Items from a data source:
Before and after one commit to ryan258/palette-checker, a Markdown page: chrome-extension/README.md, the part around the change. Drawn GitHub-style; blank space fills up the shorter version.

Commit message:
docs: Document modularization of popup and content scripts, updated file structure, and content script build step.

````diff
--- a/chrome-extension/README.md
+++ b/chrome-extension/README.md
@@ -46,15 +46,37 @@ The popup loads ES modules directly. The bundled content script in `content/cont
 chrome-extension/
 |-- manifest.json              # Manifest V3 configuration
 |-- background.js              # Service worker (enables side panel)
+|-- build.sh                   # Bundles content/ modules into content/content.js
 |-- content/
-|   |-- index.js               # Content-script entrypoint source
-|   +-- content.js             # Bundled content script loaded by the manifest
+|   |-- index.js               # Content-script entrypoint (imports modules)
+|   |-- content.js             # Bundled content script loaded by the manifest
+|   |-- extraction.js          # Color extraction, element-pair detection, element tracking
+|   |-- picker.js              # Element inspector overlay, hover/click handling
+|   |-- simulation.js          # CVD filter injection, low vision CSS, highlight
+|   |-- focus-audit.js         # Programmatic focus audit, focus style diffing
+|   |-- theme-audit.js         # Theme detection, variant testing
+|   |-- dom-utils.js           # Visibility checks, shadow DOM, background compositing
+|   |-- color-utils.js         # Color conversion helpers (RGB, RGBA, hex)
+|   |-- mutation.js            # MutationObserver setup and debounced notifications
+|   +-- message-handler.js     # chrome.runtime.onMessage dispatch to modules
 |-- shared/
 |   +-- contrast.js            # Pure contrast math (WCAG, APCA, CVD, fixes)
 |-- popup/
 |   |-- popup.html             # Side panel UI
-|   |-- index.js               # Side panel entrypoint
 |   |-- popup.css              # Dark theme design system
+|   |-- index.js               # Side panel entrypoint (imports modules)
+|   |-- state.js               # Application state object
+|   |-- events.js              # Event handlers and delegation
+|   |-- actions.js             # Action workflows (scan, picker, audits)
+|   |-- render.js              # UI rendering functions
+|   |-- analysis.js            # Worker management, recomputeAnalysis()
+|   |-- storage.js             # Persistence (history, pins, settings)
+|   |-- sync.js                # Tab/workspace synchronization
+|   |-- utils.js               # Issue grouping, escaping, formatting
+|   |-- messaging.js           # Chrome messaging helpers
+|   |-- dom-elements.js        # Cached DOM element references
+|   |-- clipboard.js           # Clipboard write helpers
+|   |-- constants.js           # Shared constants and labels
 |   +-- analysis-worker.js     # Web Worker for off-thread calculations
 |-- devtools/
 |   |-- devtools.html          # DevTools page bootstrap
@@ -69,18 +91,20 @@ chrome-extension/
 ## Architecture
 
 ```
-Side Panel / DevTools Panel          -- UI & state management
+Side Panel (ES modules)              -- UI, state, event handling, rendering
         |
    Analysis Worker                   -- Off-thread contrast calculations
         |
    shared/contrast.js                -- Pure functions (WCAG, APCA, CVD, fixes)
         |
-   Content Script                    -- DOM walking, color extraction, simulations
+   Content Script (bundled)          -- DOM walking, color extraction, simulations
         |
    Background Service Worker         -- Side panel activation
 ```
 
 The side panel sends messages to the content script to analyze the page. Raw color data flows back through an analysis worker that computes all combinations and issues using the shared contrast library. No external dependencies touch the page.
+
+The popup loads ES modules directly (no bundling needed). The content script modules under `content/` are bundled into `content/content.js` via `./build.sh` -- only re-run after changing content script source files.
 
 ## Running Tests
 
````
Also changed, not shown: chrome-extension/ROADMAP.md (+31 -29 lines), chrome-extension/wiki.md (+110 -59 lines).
...
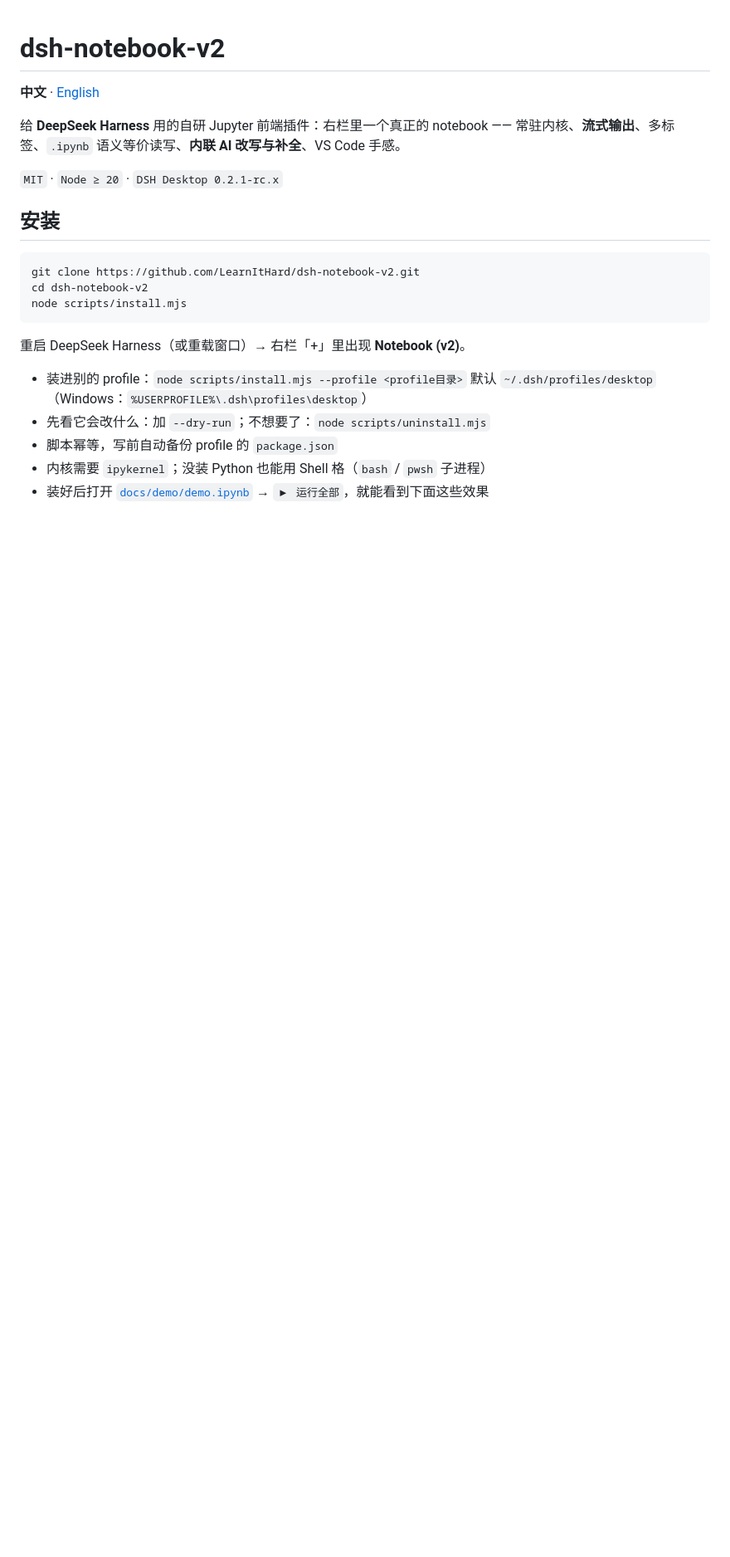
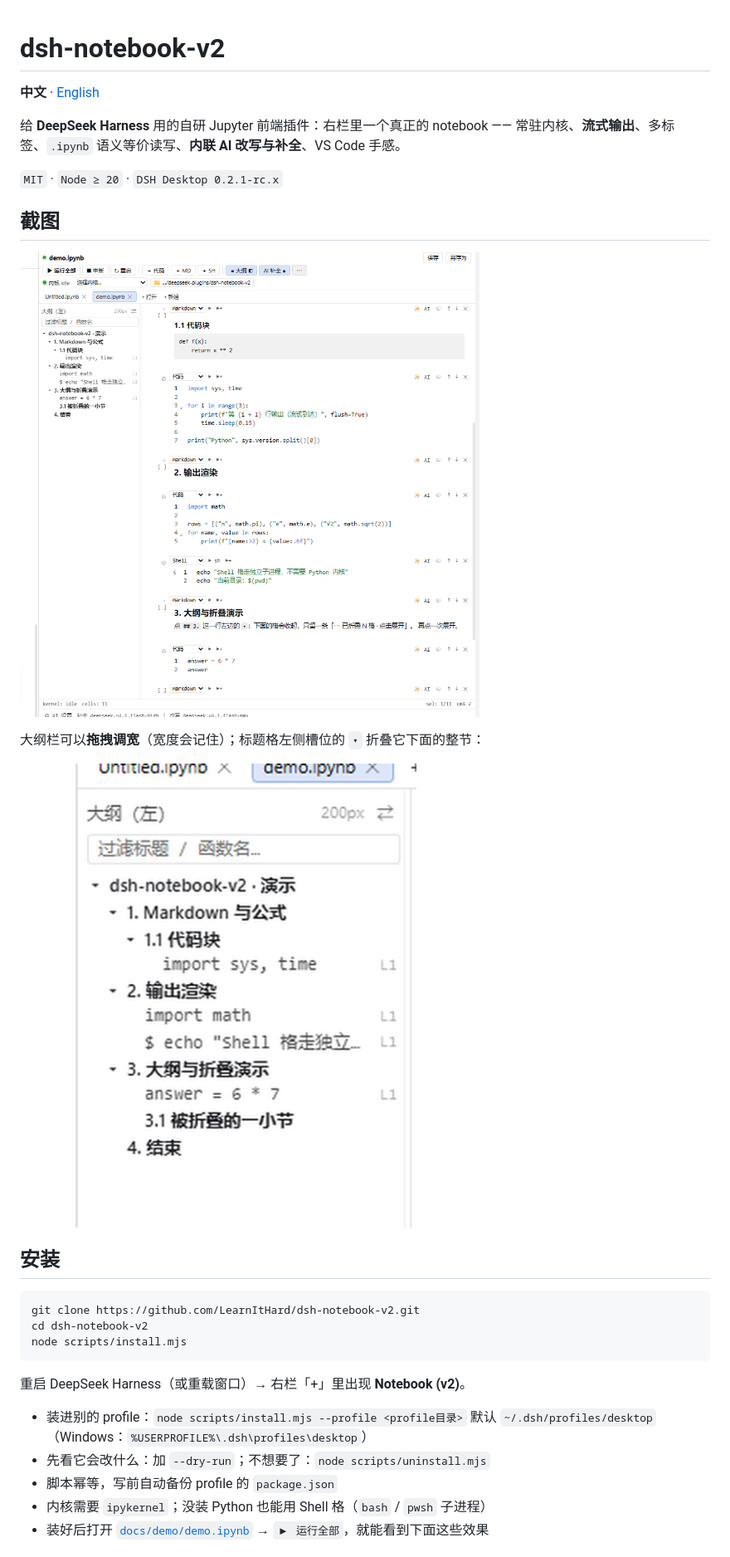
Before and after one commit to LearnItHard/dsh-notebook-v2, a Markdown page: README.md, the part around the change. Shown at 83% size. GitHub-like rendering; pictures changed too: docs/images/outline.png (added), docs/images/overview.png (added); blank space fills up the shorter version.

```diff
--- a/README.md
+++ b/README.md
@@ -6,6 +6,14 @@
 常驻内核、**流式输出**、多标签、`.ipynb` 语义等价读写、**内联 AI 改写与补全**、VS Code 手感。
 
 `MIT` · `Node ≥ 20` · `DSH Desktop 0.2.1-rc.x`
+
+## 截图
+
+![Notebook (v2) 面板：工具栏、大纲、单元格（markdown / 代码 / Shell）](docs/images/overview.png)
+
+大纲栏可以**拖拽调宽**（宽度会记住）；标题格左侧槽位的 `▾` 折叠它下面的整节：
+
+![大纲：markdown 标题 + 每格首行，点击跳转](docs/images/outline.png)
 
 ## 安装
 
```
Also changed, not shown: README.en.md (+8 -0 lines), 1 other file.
---
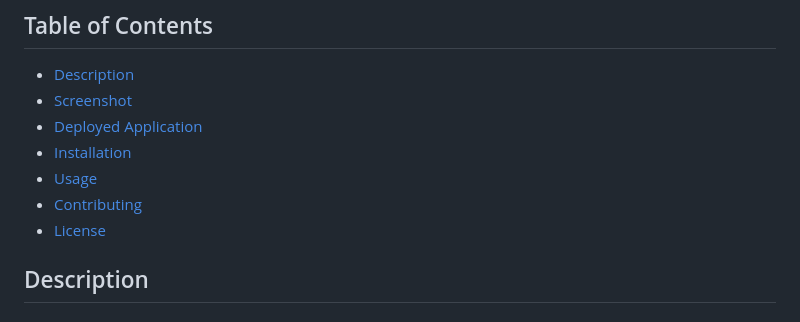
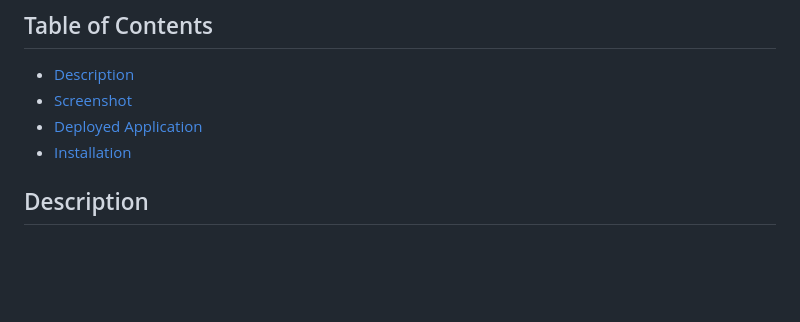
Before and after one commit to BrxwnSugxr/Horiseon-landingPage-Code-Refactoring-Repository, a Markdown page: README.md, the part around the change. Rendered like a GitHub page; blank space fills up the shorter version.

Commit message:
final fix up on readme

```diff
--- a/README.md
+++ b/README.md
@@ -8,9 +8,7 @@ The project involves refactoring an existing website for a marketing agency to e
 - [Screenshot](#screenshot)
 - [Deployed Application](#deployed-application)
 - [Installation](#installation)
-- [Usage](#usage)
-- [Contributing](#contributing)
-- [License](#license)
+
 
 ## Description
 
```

EXERCISE DESCRIPTION:
Find the word "page" in the records, and report each line that has it.

RESULT OF THIS EXERCISE:
Before and after one commit to ryan258/palette-checker, a Markdown page: chrome-extension/README.md, the part around the change. Drawn GitHub-style; blank space fills up the shorter version.
 |   |-- devtools.html          # DevTools page bootstrap
 The side panel sends messages to the content script to analyze the page. Raw color data flows back through an analysis worker that computes all combinations and issues using the shared contrast library. No external dependencies touch the page.
Before and after one commit to LearnItHard/dsh-notebook-v2, a Markdown page: README.md, the part around the change. Shown at 83% size. GitHub-like rendering; pictures changed too: docs/images/outline.png (added), docs/images/overview.png (added); blank space fills up the shorter version.
Before and after one commit to BrxwnSugxr/Horiseon-landingPage-Code-Refactoring-Repository, a Markdown page: README.md, the part around the change. Rendered like a GitHub page; blank space fills up the shorter version.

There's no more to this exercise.